"KAS found another body at 1130G in Sector IV. The body and 2 found earlier were recovered onboard, 1 female and 2 unidentified," Abdul Aziz Jaafar, Malaysia's navy chief, said on Twitter.

Meanwhile, five ships were looking for the plane's data recorders using specialized equipment listening for pings from the flight, which crashed in the Java Sea on Dec. 28 as it traveled from Surabaya, Indonesia, to Singapore — presumably killing all 162 people onboard. Search crews have identified five large objects believed to be from the jet, but the effort to retrieve the items temporarily stalled earlier Sunday when divers had to turn back because of bad visibility, said Bambang Soelistyo, chief of Indonesia's National Search and Rescue Agency.

A pilot in the Singapore air force, which is aiding in the bid to find the wreckage, said Sunday that the unpredictable weather had limited the launch windows for his air crew to conduct the search.

"We need to respond expeditiously and deploy within a short period of time. The rough open seas also make it slightly more difficult to land" on navy vessels, Capt. Ryan Tan said in a post on Facebook. "But the entire crew is well-trained and some of them also have prior experience from the MI185 incident," a previous plane crash.

Hopes ran high that the black boxes would yield clues as to what downed the plane. A preliminary report from Indonesia's meteorological office said weather was believed to have been the cause of the crash.
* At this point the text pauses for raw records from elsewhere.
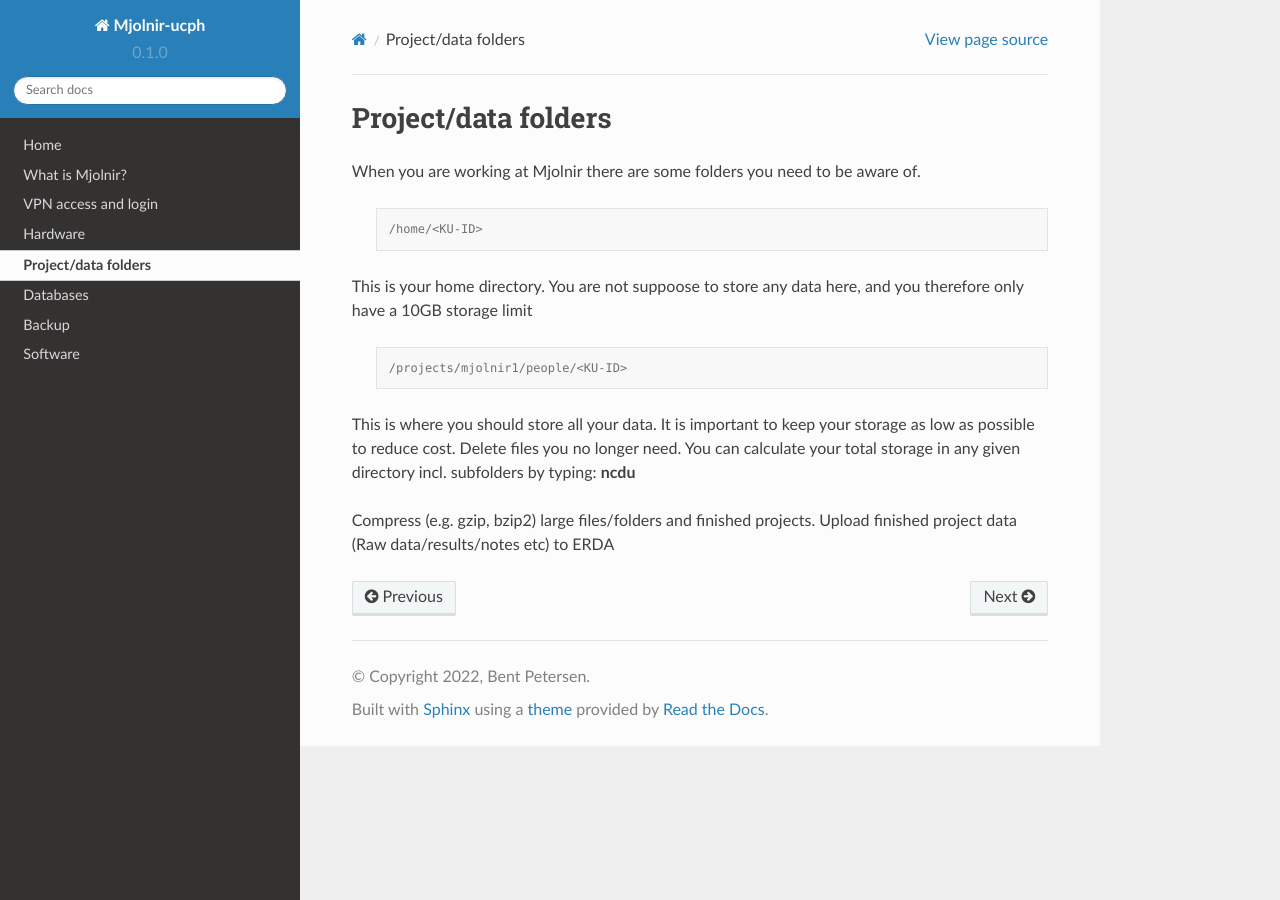
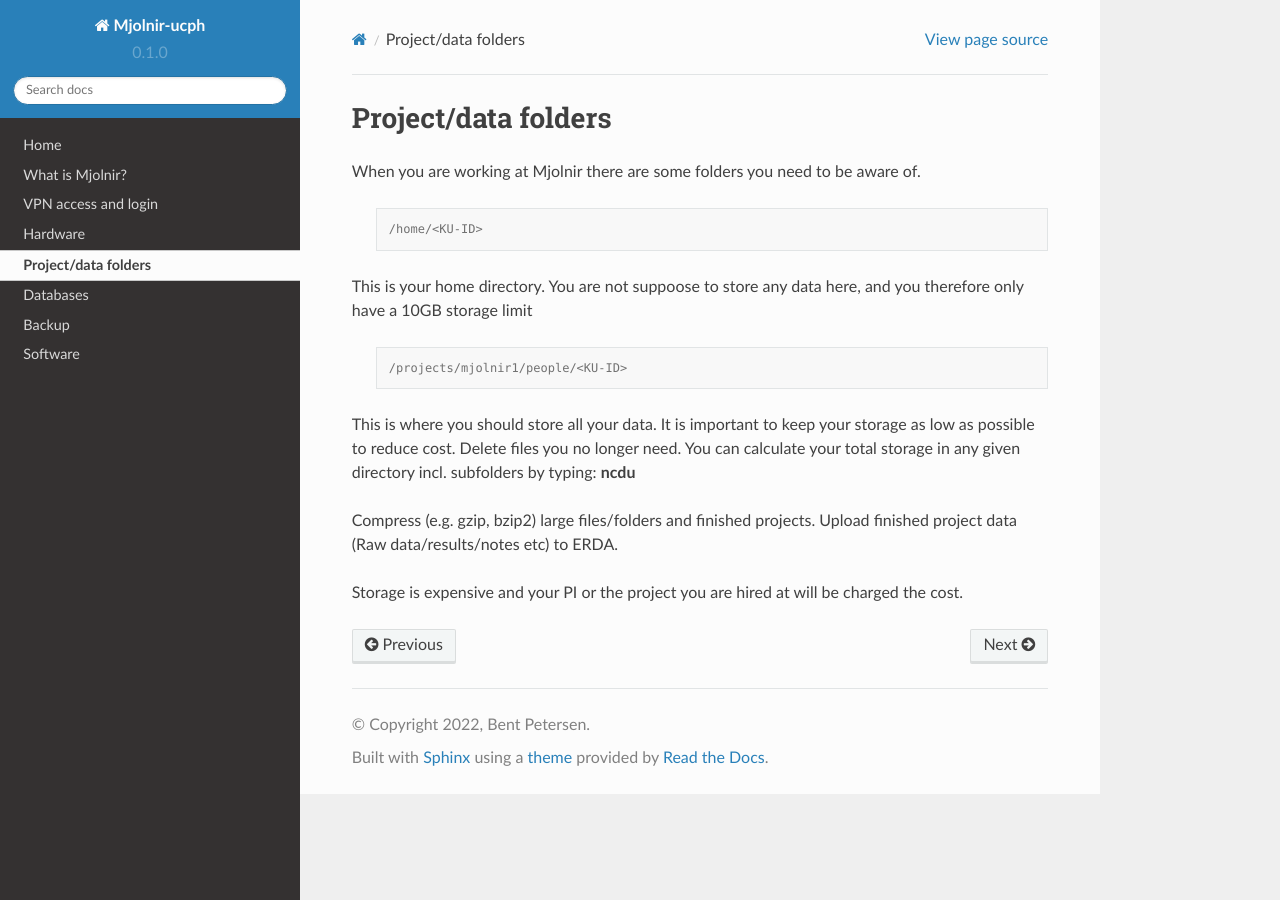
Before and after one commit to bentpetersendk/mjolnir_ucph, a Sphinx documentation site: the page built from docs/source/project_data_folders.rst, in a window 1280 px wide. Built offline with Sphinx 7.4.7 and the Read the Docs theme 2.0.0, drawn with Linux system fonts in a browser that asks for light colours.

Commit message:
Update project_data_folders.rst

```diff
--- a/docs/source/project_data_folders.rst
+++ b/docs/source/project_data_folders.rst
@@ -16,4 +16,6 @@ This is your home directory. You are not suppoose to store any data here, and yo
 This is where you should store all your data. It is important to keep your storage as low as possible to reduce cost. Delete files you no longer need. You can calculate your total storage in any given directory incl. subfolders by typing: **ncdu**
 
 Compress (e.g. gzip, bzip2) large files/folders and finished projects.
-Upload finished project data (Raw data/results/notes etc) to ERDA
+Upload finished project data (Raw data/results/notes etc) to ERDA.
+
+Storage is expensive and your PI or the project you are hired at will be charged the cost.
```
Thirty-seven bodies have been recovered from the Java Sea. More than a quarter of the people on the flight were members of Mawar Sharon Church in Indonesia, which mourned their deaths in a tearful service on Sunday.
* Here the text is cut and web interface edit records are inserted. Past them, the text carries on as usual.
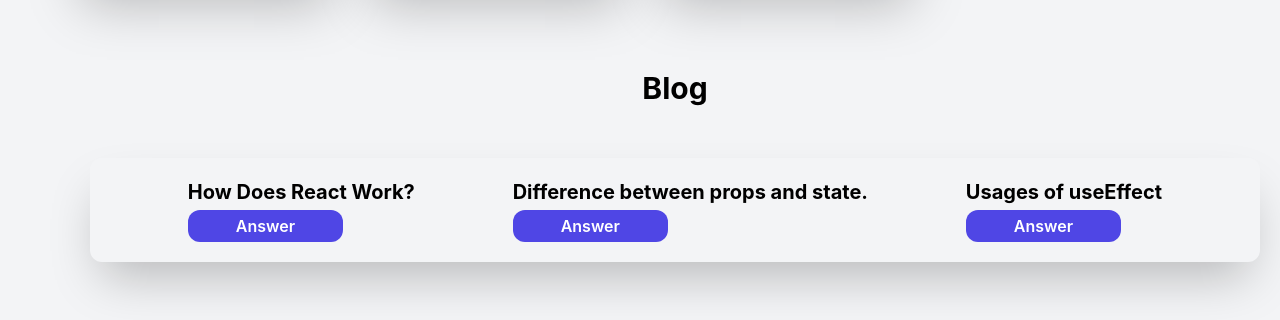
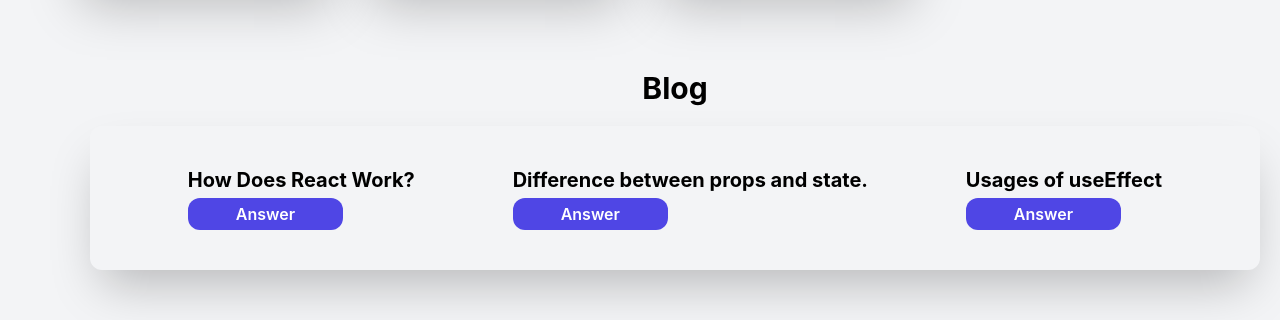
Before and after one commit to MMamunurRashid/Daily-Activities, a React (Create React App) app: page / in a window 1280 px wide. Shown: the part 1102-1422 px from the top of the page. Built offline with nearby package versions, Linux system fonts and the light colour scheme.

Commit message:
work done

```diff
--- a/src/Component/Blog/Blog.js
+++ b/src/Component/Blog/Blog.js
@@ -26,8 +26,8 @@ const Blog = () => {
 
   return (
     <div className="pt-20">
-      <h1 className="text-center font-bold text-3xl pb-8">Blog</h1>
-      <div className="Blog justify-evenly shadow-2xl m-5 py-5 rounded-xl">
+      <h1 className="text-center font-bold text-3xl">Blog</h1>
+      <div className="Blog justify-evenly shadow-2xl m-5 py-10 rounded-xl">
         <div className="each-blog">
           <h1 className="text-xl font-bold">How Does React Work?</h1>
           <button
```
— Miranda Leitsinger, Katy Tur, Sossy Dombourian and Amalia Ahmed